Though the entries hold pictures, only their text should be duplicated, exactly and in full.

^^^^

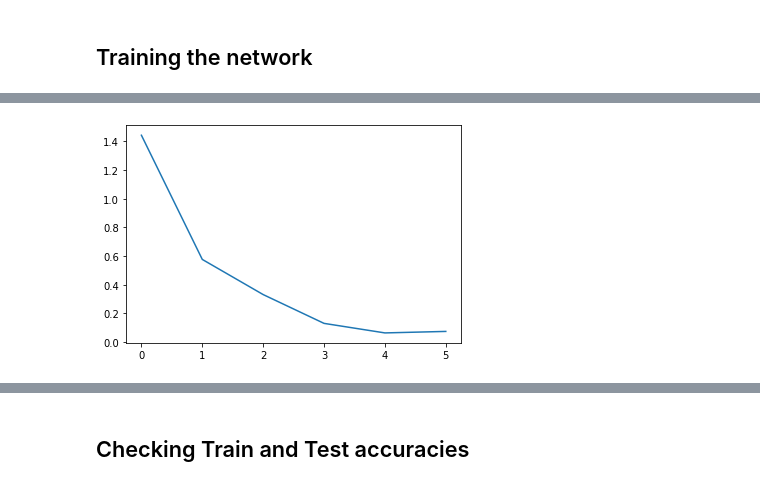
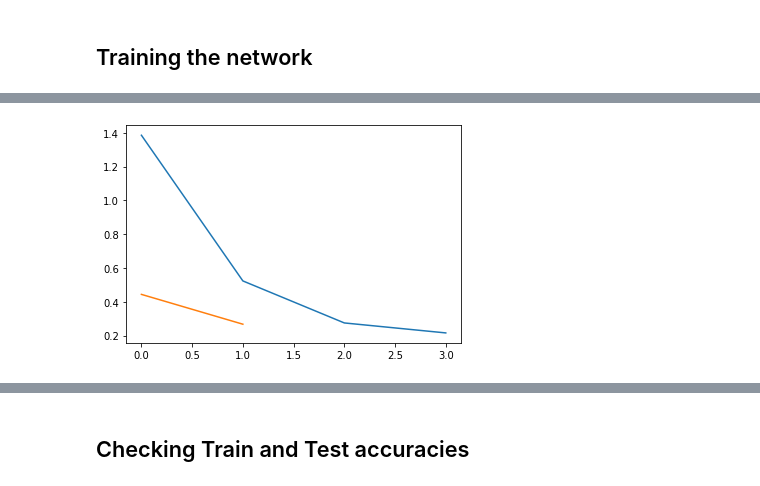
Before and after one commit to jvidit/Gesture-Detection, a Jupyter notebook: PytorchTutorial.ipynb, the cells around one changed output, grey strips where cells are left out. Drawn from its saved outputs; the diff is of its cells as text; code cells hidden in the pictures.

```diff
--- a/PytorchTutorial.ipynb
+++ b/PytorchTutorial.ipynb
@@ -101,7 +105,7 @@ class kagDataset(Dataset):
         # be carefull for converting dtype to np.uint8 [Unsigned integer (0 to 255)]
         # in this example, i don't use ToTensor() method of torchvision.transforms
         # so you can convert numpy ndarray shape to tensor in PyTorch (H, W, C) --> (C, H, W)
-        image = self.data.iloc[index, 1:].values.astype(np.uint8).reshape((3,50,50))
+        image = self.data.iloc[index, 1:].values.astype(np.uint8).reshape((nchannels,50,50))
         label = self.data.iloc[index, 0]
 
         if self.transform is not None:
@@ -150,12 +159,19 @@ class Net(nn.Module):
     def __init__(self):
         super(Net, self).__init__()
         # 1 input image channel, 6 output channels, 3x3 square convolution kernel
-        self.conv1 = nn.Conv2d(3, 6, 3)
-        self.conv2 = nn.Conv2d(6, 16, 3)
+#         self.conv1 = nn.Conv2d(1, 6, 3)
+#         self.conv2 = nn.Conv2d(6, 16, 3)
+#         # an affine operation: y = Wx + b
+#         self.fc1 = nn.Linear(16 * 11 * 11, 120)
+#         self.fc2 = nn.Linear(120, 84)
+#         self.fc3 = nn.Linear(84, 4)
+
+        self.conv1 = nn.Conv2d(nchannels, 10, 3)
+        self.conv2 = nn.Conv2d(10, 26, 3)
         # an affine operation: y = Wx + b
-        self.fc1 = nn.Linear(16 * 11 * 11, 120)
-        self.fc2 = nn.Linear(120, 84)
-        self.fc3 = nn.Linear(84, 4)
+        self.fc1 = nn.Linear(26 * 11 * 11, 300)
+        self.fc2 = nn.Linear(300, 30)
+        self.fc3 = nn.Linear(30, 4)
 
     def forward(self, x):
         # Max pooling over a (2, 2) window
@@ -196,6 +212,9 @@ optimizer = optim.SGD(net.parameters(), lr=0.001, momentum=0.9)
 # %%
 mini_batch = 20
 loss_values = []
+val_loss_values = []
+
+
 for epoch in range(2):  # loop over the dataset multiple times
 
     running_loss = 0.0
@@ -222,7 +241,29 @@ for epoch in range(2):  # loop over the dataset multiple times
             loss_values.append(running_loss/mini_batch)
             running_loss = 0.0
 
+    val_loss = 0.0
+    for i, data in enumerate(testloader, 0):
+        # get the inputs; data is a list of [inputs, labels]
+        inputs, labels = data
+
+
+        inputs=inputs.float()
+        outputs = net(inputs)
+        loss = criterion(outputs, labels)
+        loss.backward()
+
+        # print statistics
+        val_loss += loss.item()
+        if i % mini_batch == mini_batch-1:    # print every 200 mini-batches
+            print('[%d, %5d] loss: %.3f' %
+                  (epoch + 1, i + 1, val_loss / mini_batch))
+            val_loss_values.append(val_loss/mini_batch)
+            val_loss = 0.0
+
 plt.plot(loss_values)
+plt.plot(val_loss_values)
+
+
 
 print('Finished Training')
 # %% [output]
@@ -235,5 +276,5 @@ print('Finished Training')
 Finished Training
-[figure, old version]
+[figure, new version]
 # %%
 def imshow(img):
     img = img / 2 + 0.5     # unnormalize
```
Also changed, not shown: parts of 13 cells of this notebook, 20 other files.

^^^^

ANSWER SPACE:
Before and after one commit to jvidit/Gesture-Detection, a Jupyter notebook: PytorchTutorial.ipynb, the cells around one changed output, grey strips where cells are left out. Drawn from its saved outputs; the diff is of its cells as text; code cells hidden in the pictures.

```diff
--- a/PytorchTutorial.ipynb
+++ b/PytorchTutorial.ipynb
@@ -101,7 +105,7 @@ class kagDataset(Dataset):
         # be carefull for converting dtype to np.uint8 [Unsigned integer (0 to 255)]
         # in this example, i don't use ToTensor() method of torchvision.transforms
         # so you can convert numpy ndarray shape to tensor in PyTorch (H, W, C) --> (C, H, W)
-        image = self.data.iloc[index, 1:].values.astype(np.uint8).reshape((3,50,50))
+        image = self.data.iloc[index, 1:].values.astype(np.uint8).reshape((nchannels,50,50))
         label = self.data.iloc[index, 0]
 
         if self.transform is not None:
@@ -150,12 +159,19 @@ class Net(nn.Module):
     def __init__(self):
         super(Net, self).__init__()
         # 1 input image channel, 6 output channels, 3x3 square convolution kernel
-        self.conv1 = nn.Conv2d(3, 6, 3)
-        self.conv2 = nn.Conv2d(6, 16, 3)
+#         self.conv1 = nn.Conv2d(1, 6, 3)
+#         self.conv2 = nn.Conv2d(6, 16, 3)
+#         # an affine operation: y = Wx + b
+#         self.fc1 = nn.Linear(16 * 11 * 11, 120)
+#         self.fc2 = nn.Linear(120, 84)
+#         self.fc3 = nn.Linear(84, 4)
+
+        self.conv1 = nn.Conv2d(nchannels, 10, 3)
+        self.conv2 = nn.Conv2d(10, 26, 3)
         # an affine operation: y = Wx + b
-        self.fc1 = nn.Linear(16 * 11 * 11, 120)
-        self.fc2 = nn.Linear(120, 84)
-        self.fc3 = nn.Linear(84, 4)
+        self.fc1 = nn.Linear(26 * 11 * 11, 300)
+        self.fc2 = nn.Linear(300, 30)
+        self.fc3 = nn.Linear(30, 4)
 
     def forward(self, x):
         # Max pooling over a (2, 2) window
@@ -196,6 +212,9 @@ optimizer = optim.SGD(net.parameters(), lr=0.001, momentum=0.9)
 # %%
 mini_batch = 20
 loss_values = []
+val_loss_values = []
+
+
 for epoch in range(2):  # loop over the dataset multiple times
 
     running_loss = 0.0
@@ -222,7 +241,29 @@ for epoch in range(2):  # loop over the dataset multiple times
             loss_values.append(running_loss/mini_batch)
             running_loss = 0.0
 
+    val_loss = 0.0
+    for i, data in enumerate(testloader, 0):
+        # get the inputs; data is a list of [inputs, labels]
+        inputs, labels = data
+
+
+        inputs=inputs.float()
+        outputs = net(inputs)
+        loss = criterion(outputs, labels)
+        loss.backward()
+
+        # print statistics
+        val_loss += loss.item()
+        if i % mini_batch == mini_batch-1:    # print every 200 mini-batches
+            print('[%d, %5d] loss: %.3f' %
+                  (epoch + 1, i + 1, val_loss / mini_batch))
+            val_loss_values.append(val_loss/mini_batch)
+            val_loss = 0.0
+
 plt.plot(loss_values)
+plt.plot(val_loss_values)
+
+
 
 print('Finished Training')
 # %% [output]
@@ -235,5 +276,5 @@ print('Finished Training')
 Finished Training
-[figure, old version]
+[figure, new version]
 # %%
 def imshow(img):
     img = img / 2 + 0.5     # unnormalize
```
Also changed, not shown: parts of 13 cells of this notebook, 20 other files.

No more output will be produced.